you might ask me Is it perfect? no, it is not but it helped me understand the several limitations caused by serverless architecture that you might not think of when building a dedicated application on an EC2 server or on-premise using popular backend programming like Python’s Django or Java’s Spring. Limitation:

Update Oct 1 - You can now resize up to 4K resolution (3840 x 2160). To keep the costs of running lambda low i capped the resize rate until 4K.

Sept 29- Can’t request a resizing request with more than 1920px X 1920px resolution this exceeds the 6MB payload limit for response. I will try to improve this in a few weeks. It should work very well for general requests like for social media resizing.

Conclusion: So Is serverless bad? - Not actually, it is very good for applications that need to scale.

See other amazing benefits below.

Benefits of AWS Lambda:
No servers to manage

Continuous scaling

Millisecond metering

Increases innovation

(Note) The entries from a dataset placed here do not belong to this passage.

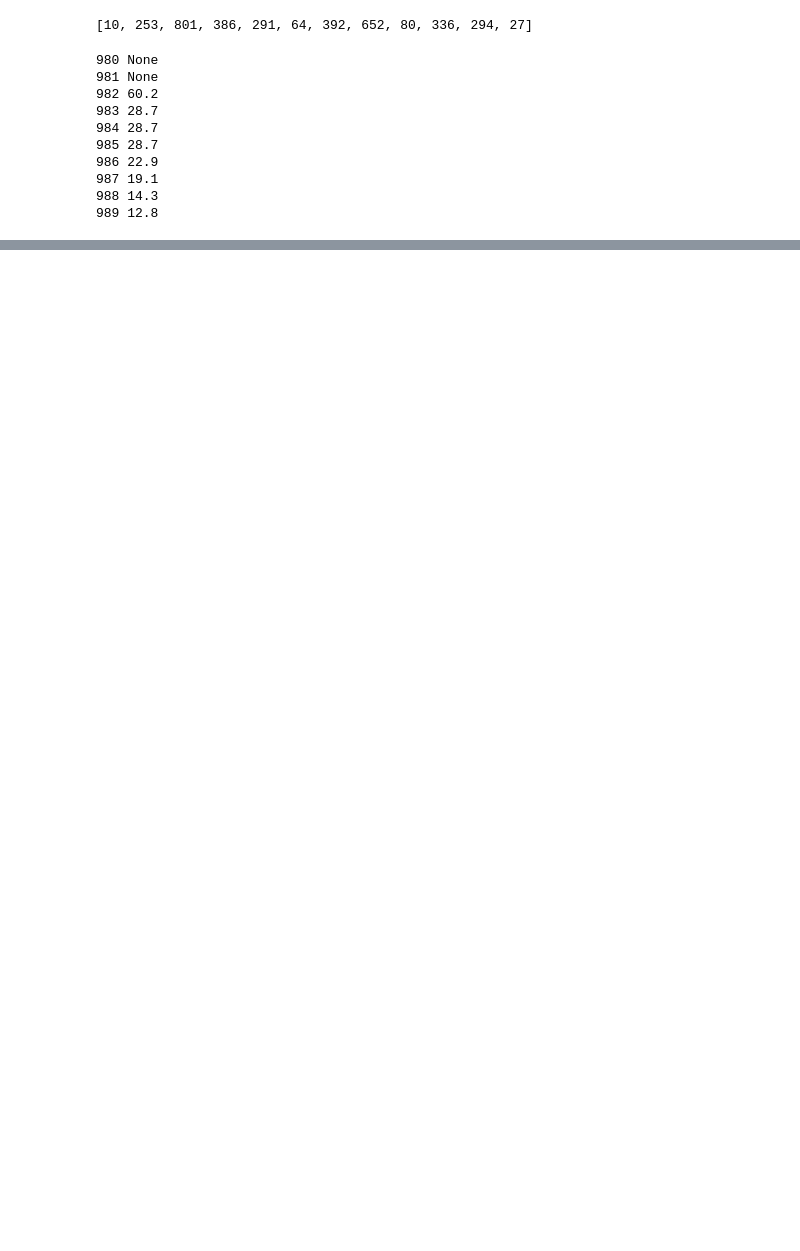
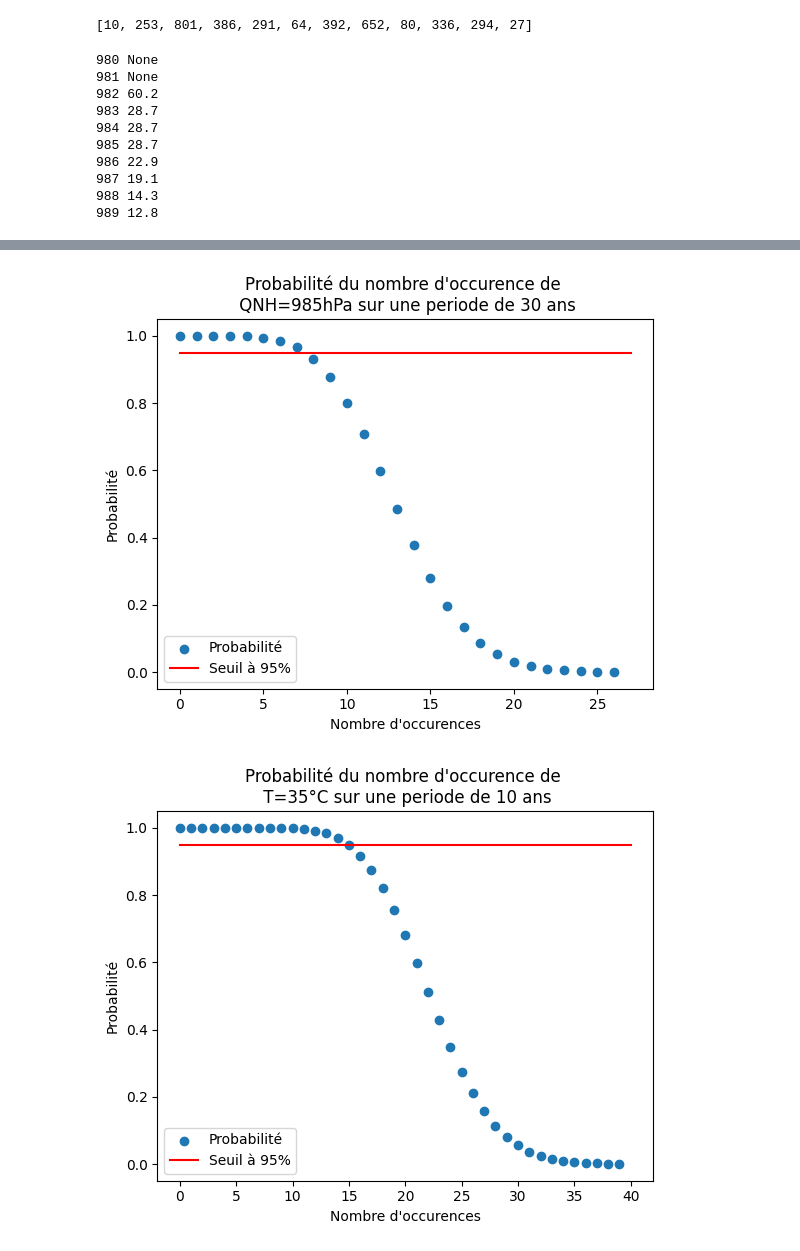
Before and after one commit to leosamuel64/PT_ClimatoAero, a Jupyter notebook: dev.ipynb, the cells around one changed output, grey strips where cells are left out. Saved outputs shown, nothing was run; the diff lists cells and outputs as text; code cells hidden in the pictures; blank space fills up the shorter version.

```diff
--- a/dev.ipynb
+++ b/dev.ipynb
@@ -203,0 +216,19 @@ trace_duree_retour_precip(data,conf)
+# %%
+def facto(n):
+    match n:
+        case 0:
+            return 1
+        case 1:
+            return 1
+        case n:
+            return n*facto(n-1)
+
+
+def proba_retour(nb_periodes,nb_occurences,d_retour):
+    return ((nb_periodes/d_retour)**nb_occurences/(facto(nb_occurences)))*math.exp(-nb_periodes/d_retour)
+# %%
+def proba_retour_au_moins(nb_periodes,nb_occurences,d_retour):
+    somme=0
+    for i in range(0,nb_occurences):
+        somme+=proba_retour(nb_periodes,i,d_retour)
+    return 1 - somme
@@ -203,0 +313,7 @@ trace_duree_retour_precip(data,conf)
+# %%
+trace_proba_retour_qnh(data,conf,985,nb_periode=30*12)
+trace_proba_retour_temp(data,conf,35)
+trace_proba_retour_precip(data,conf,40)
+# %% [output]
+[figure, added]
+[figure, added]
```
Also changed, not shown: parts of 4 cells of this notebook, 8 other files.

So it depends on your unique use case, you can choose serverless or traditional dedicated server architecture. If you are considering serverless architecture, consider separating and dividing your requests and responses into smaller requests according to the 6MB limit and you need to be aware of the execution limitations of aws lambda. It works very well when building Apps that don’t require large payload sizes or payloads that can be broken down into smaller requests.


Serverless Image Resizer

Developed a Serverless image resizing service using leveraging AWS Lambda, API Gateway, and Amazon S3

Enabled users to upload images and dynamically resize them with desired dimensions on-demand. Implemented Chunked uploads in the frontend and backend to bypass the 6MB payload limit of AWS lambda.

Generated prisigned URLs for users to share their resized images privately.


AWS Serverless Image Resizer blog post

Lambda Proxy AWS Blog

Multipart parser

UUID Library

Chalice Link